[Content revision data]

——————

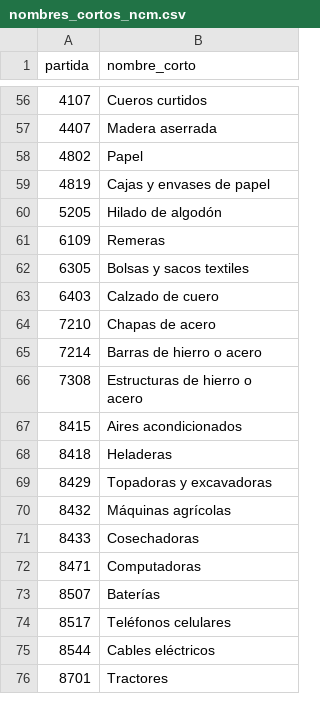
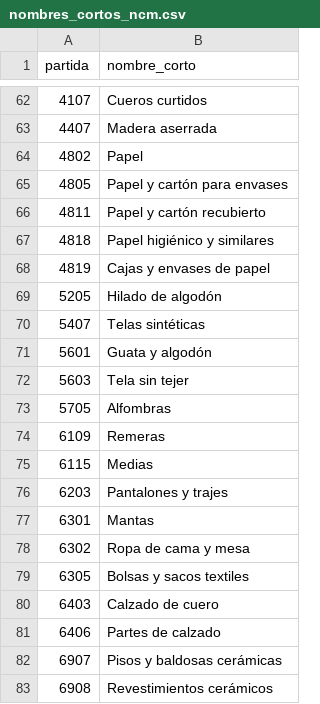
Before and after one commit to silvia-mov/comercio-exterior-paraguay-acuerdos, a CSV file: config/nombres_cortos_ncm.csv, drawn as a sheet; only a part is shown, gaps mark what is left out; the shorter side is filled out with more unchanged rows; the diff covers the shown part only.

```diff
--- a/config/nombres_cortos_ncm.csv
+++ b/config/nombres_cortos_ncm.csv
@@ -58,6 +64,20 @@ partida,nombre_corto
 4802,Papel
+4805,Papel y cartón para envases
+4811,Papel y cartón recubierto
+4818,Papel higiénico y similares
 4819,Cajas y envases de papel
 5205,Hilado de algodón
+5407,Telas sintéticas
+5601,Guata y algodón
+5603,Tela sin tejer
+5705,Alfombras
 6109,Remeras
+6115,Medias
+6203,Pantalones y trajes
+6301,Mantas
+6302,Ropa de cama y mesa
 6305,Bolsas y sacos textiles
 6403,Calzado de cuero
+6406,Partes de calzado
+6907,Pisos y baldosas cerámicas
+6908,Revestimientos cerámicos
```
Also changed, not shown: 17 added rows elsewhere in this file, 13 other files.
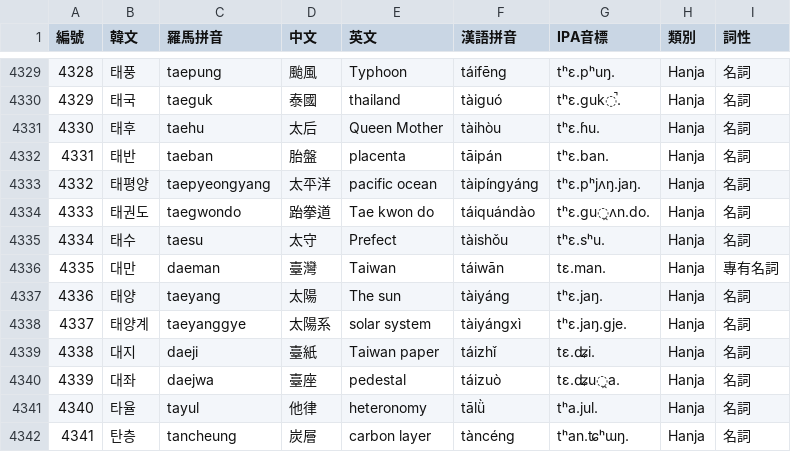
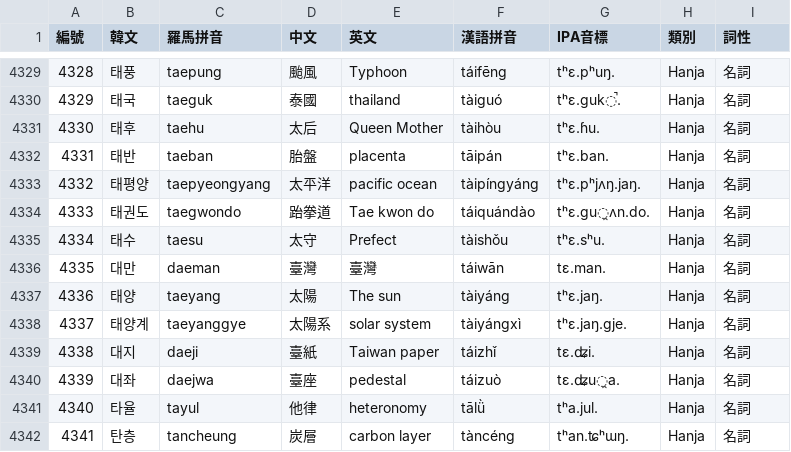
Before and after one commit to kitty-sin/sanrio-korean-learning, a CSV file: korean_hanja.csv, drawn as a sheet; only a part is shown, gaps mark what is left out.

```diff
--- a/korean_hanja.csv
+++ b/korean_hanja.csv
@@ -4335,3 +4335,3 @@
 4334,태수,taesu,太守,Prefect,tàishǒu,tʰɛ.sʰu.,Hanja,名詞
-4335,대만,daeman,臺灣,Taiwan,táiwān,tɛ.man.,Hanja,專有名詞
+4335,대만,daeman,臺灣,臺灣,táiwān,tɛ.man.,Hanja,名詞
 4336,태양,taeyang,太陽,The sun,tàiyáng,tʰɛ.jaŋ.,Hanja,名詞
```
Also changed, not shown: 7 other files.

——————

__Directions__. Determine how many lines in the preceding records include the word "config". The answer is that number alone.

__Response area__. 3